From the madhouse to the unreal city: the dramatic monologue, polyvocality, and agency in Robert Browning, Sarah Piatt, and T. S. Eliot

UNCG Author/Contributor (non-UNCG co-authors, if there are any, appear on document)
Cheryl R. Marsh (Creator)
The University of North Carolina at Greensboro (UNCG )
Web Site:
Karen Kilcup

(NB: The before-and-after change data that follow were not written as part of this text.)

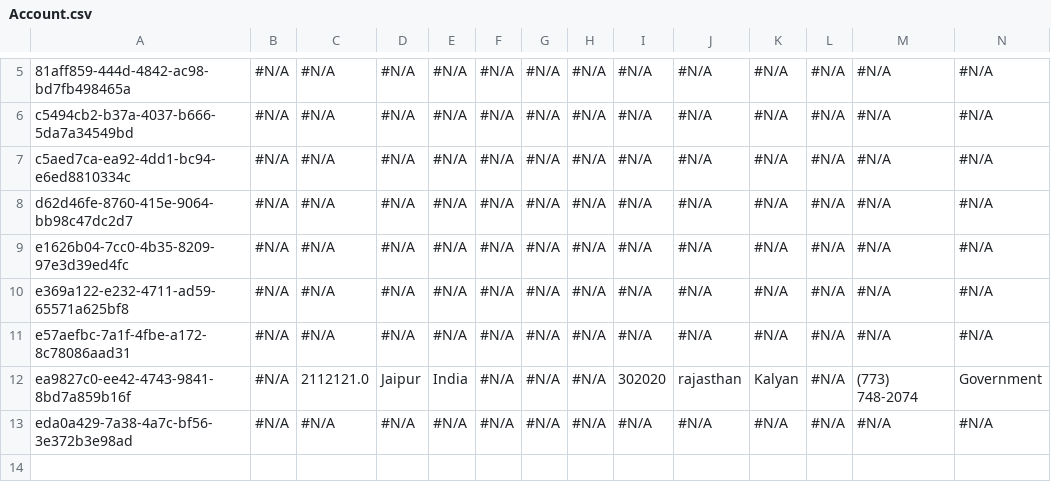
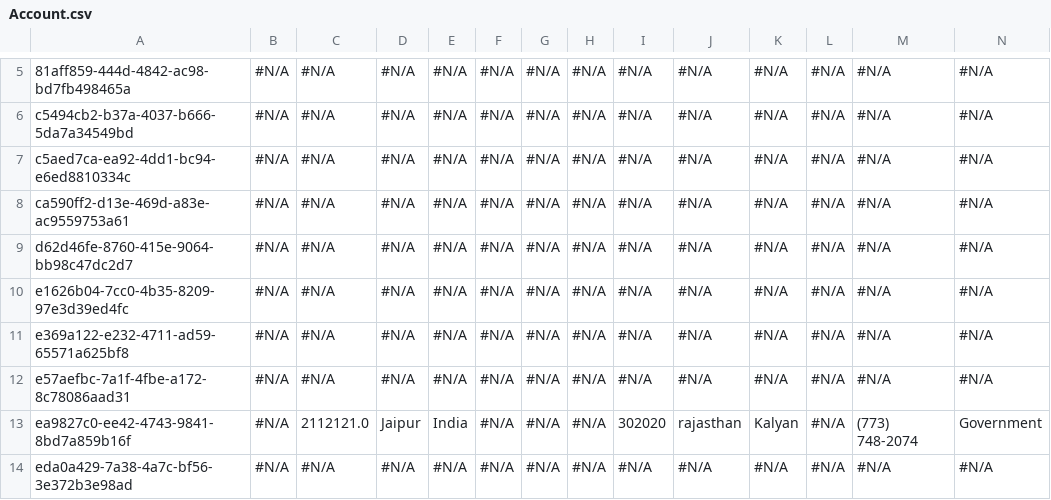
Before and after one commit to prodlytestuser/CPQTest12, a CSV file: Account.csv, drawn as a sheet; only a part is shown, gaps mark what is left out; rows hold the shown columns only; the diff names each change by its address in the sheet, - before the commit and + after, or states it on an @@ line.

Commit message:
Saved changes from the managed org to the repository branch

```diff
--- a/Account.csv
+++ b/Account.csv
+row 8: ca590ff2-d13e-469d-a83e-ac9559753a61 | #N/A | #N/A | #N/A | #N/A | #N/A | #N/A | #N/A | #N/A | #N/A | #N/A | #N/A | #N/A | #N/A
```
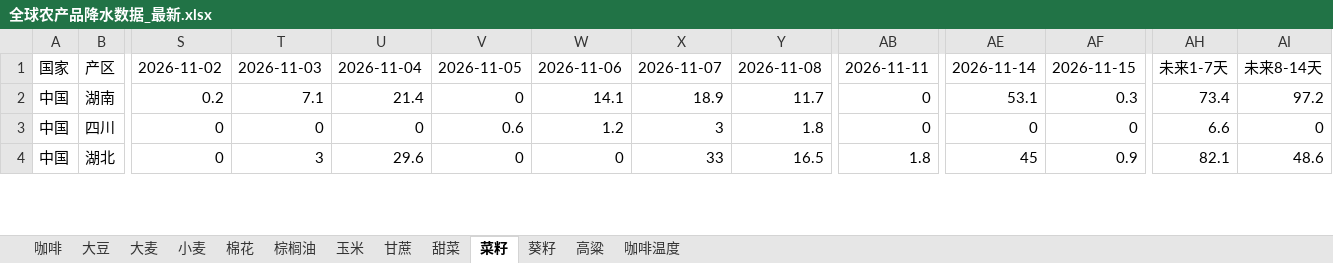
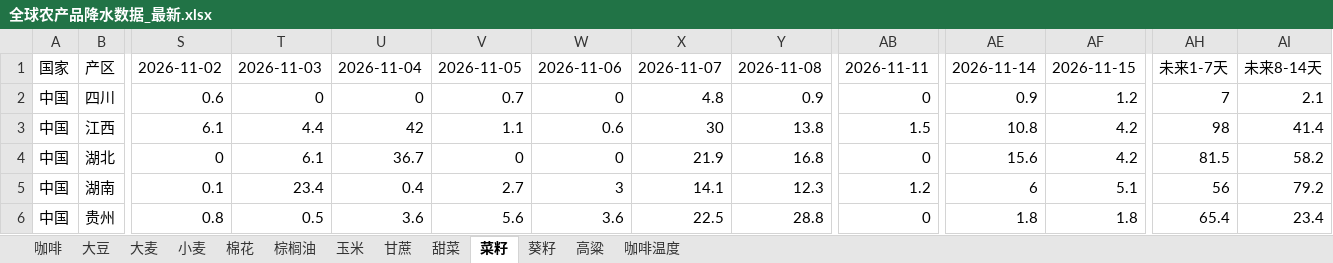
Before and after one commit to 2368846312-oss/ag-weather, an Excel workbook: 全球农产品降水数据_最新.xlsx, sheet 菜籽, drawn as a sheet; only a part is shown, gaps mark what is left out; values as stored, in another font and other column widths than the file's, no cell formats; removed rows and columns are numbered as before the commit, all else as after; rows hold the shown columns only; the diff covers the shown part only; the diff names each change by its address in the sheet, - before the commit and + after, or states it on an @@ line.

```diff
--- a/全球农产品降水数据_最新.xlsx (sheet 菜籽)
+++ b/全球农产品降水数据_最新.xlsx (sheet 菜籽)
-row 2: 中国 | 湖南 | 0.2 | 7.1 | 21.4 | 0 | 14.1 | 18.9 | 11.7 | 0 | 53.1 | 0.3 | 73.4 | 97.2
-S2: 0
+S2: 0.6
-V2: 0.6
+V2: 0.7
-W2: 1.2
+W2: 0
-X2: 3
+X2: 4.8
-Y2: 1.8
+Y2: 0.9
-AE2: 0
+AE2: 0.9
-AF2: 0
+AF2: 1.2
-AH2: 6.6
+AH2: 7
-AI2: 0
+AI2: 2.1
+row 3: 中国 | 江西 | 6.1 | 4.4 | 42 | 1.1 | 0.6 | 30 | 13.8 | 1.5 | 10.8 | 4.2 | 98 | 41.4
-T4: 3
+T4: 6.1
-U4: 29.6
+U4: 36.7
-X4: 33
+X4: 21.9
-Y4: 16.5
+Y4: 16.8
-AB4: 1.8
+AB4: 0
-AE4: 45
+AE4: 15.6
-AF4: 0.9
+AF4: 4.2
-AH4: 82.1
+AH4: 81.5
-AI4: 48.6
+AI4: 58.2
+row 5: 中国 | 湖南 | 0.1 | 23.4 | 0.4 | 2.7 | 3 | 14.1 | 12.3 | 1.2 | 6 | 5.1 | 56 | 79.2
+row 6: 中国 | 贵州 | 0.8 | 0.5 | 3.6 | 5.6 | 3.6 | 22.5 | 28.8 | 0 | 1.8 | 1.8 | 65.4 | 23.4
```
Also changed, not shown: 10 added rows, 12 removed rows and 100 edited cells elsewhere in this sheet, sheet 玉米, sheet 小麦, sheet 葵籽, sheet 大豆, sheet 大麦, sheet 棉花, 6 more sheets, cell formats, VHI_Data/VHI_最近6周汇总.xlsx.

Abstract: This project examines the dramatic monologue and its subsequent variations in order to address philosophical questions about agency that implicitly derive from the genre itself. The intentional displacement of the Romantic lyric "I" into other personas questions the existence of an essential "speaking self." Without a unified speaking self, the boundaries of agency become indeterminate. Where does the "self" begin and where does it end? What about the "self" is essentially esoteric in nature and, alternatively, how does the "self" intervene in material reality? The poetic genre of the dramatic monologue and its subsequent polyvocal variations explores this set of questions inherently. Early Victorian dramatic monologues dramatized the poem through personas mediated by masks, which necessarily comprises at least two influences within the speaking persona. Critics such as Robert Langbaum, Herbert Tucker, Isobel Armstrong, and Glynnis Byron contend that 1830s and 1840s dramatic monologues must be read as a reaction against the intensely confessional Romantic lyrics of the early nineteenth century, where the poet and persona are generally viewed as unified. Because the dramatic monologues' content creates a definitive break between the poet and the persona, the form operates in the mode of what Isobel Armstrong calls the "double poem." Hence, a consideration of irony is paramount when interpreting this genre. Because there are always at least two (and often more) guiding influences within the construction of the dramatic monologue, this form inherently questions the idea of an essential "self." Though we can argue that all poetic personas are constructed, the dramatic monologue calls attention to that construction through its experimentation with multiple "speaking" influences within the unified persona. Consequently, I consider polyvocal poems, with multiple and distinct speakers, the next variation or evolution of the dramatic monologue genre. With every addition of a new "voice" within a poem, the idea of the essential "self" becomes more tenuous. Tangential to this discussion on an evolving definition of selfhood through aesthetic methods, my project also explores the ramifications of personal agency within the divided self. I focus this study on three key poets: Robert Browning, Sarah Piatt, and T. S. Eliot. In the chapter on Browning, I demonstrate that his dramatic monologues explore a divided sense of self through a kind of communion with the divine. For these dual characters, Browning consistently questions their boundaries of personal agency and, ultimately, culpability for their actions. The chapter on Sarah Piatt examines her polyvocal call and response lyrics, focusing on how a divided sense of self lacks the agency to grieve within American consolation culture. The chapter on T. S. Eliot pairs his complex polyvocal aesthetic with some thematic figures in his early poetry, suggesting that such a fractured sense of self renders a person impotent, lacking in any agency. For these three poets, the dramatic monologue and its subsequent polyvocal variations offer a means to explore the connections between a divided sense of self and personal agency through both the form and content.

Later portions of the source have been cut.